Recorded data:
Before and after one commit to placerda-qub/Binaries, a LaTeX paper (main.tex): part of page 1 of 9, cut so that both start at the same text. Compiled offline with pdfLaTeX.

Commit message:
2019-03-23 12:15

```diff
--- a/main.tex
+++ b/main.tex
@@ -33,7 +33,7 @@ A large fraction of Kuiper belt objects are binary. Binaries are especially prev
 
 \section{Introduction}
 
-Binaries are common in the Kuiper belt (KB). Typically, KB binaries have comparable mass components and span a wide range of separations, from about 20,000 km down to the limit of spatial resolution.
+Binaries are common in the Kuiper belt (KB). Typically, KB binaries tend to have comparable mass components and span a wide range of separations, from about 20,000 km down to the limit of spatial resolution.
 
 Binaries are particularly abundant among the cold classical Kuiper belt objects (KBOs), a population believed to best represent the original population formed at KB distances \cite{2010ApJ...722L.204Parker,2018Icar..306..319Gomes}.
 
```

==

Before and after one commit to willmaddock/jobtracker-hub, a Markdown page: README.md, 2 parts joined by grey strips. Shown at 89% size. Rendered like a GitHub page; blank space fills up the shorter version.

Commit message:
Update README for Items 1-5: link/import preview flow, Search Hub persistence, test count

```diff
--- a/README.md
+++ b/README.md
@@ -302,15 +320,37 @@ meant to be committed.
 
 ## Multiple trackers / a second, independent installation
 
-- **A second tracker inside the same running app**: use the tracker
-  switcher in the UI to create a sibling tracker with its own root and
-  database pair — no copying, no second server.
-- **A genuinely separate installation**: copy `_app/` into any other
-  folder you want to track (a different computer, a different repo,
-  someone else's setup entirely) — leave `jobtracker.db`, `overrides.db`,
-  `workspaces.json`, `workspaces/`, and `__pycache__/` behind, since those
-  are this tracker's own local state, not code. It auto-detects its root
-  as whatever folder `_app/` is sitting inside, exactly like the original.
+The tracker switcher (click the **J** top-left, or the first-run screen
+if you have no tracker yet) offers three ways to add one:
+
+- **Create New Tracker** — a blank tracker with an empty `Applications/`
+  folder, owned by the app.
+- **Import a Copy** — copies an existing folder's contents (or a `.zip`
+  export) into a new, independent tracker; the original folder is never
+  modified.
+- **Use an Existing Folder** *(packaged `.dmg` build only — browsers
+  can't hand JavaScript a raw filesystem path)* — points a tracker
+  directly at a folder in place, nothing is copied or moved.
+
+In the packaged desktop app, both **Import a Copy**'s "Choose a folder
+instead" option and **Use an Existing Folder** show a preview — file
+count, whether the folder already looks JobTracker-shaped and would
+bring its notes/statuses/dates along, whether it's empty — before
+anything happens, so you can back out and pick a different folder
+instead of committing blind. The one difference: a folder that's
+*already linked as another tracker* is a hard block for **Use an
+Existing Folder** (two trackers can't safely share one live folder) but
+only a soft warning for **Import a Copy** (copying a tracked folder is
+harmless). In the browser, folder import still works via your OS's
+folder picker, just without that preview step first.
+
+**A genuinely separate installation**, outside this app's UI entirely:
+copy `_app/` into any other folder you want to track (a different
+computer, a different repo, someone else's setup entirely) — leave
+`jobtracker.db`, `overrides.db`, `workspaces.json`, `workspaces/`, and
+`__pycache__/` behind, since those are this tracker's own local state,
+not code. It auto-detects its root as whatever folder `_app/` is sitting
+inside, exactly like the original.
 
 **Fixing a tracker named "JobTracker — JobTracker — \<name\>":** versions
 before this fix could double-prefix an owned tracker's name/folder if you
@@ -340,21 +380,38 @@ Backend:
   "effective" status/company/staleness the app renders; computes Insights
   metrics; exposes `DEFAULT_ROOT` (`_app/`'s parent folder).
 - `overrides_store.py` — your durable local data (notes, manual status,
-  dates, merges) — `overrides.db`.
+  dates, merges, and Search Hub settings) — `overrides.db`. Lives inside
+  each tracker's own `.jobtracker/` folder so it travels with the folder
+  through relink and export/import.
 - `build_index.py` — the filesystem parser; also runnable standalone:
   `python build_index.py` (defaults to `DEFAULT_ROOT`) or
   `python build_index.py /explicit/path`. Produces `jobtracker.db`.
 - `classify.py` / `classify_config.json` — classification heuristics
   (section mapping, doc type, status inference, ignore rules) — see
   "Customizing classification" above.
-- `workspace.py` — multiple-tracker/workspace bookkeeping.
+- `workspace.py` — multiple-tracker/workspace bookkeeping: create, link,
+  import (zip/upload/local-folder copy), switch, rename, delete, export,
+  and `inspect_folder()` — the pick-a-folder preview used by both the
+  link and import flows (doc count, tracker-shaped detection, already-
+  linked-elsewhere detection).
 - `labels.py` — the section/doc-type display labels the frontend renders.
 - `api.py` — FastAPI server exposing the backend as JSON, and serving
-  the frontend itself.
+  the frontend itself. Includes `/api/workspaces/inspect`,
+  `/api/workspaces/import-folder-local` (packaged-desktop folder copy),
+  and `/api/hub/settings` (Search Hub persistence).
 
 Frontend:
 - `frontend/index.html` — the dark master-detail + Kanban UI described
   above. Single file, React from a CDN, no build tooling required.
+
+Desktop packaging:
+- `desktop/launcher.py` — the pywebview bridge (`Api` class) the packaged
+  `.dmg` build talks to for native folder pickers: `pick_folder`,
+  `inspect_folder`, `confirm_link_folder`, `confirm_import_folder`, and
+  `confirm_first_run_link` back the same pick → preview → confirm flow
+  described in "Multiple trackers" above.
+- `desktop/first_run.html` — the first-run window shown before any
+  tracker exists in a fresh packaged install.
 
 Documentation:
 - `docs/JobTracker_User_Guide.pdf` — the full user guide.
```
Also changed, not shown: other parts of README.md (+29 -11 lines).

* [EXERCISE]: Show the lines of the records that include the string "README".

* [REPLY TO THE TASK]:
Before and after one commit to willmaddock/jobtracker-hub, a Markdown page: README.md, 2 parts joined by grey strips. Shown at 89% size. Rendered like a GitHub page; blank space fills up the shorter version.
Update README for Items 1-5: link/import preview flow, Search Hub persistence, test count
--- a/README.md
+++ b/README.md
Also changed, not shown: other parts of README.md (+29 -11 lines).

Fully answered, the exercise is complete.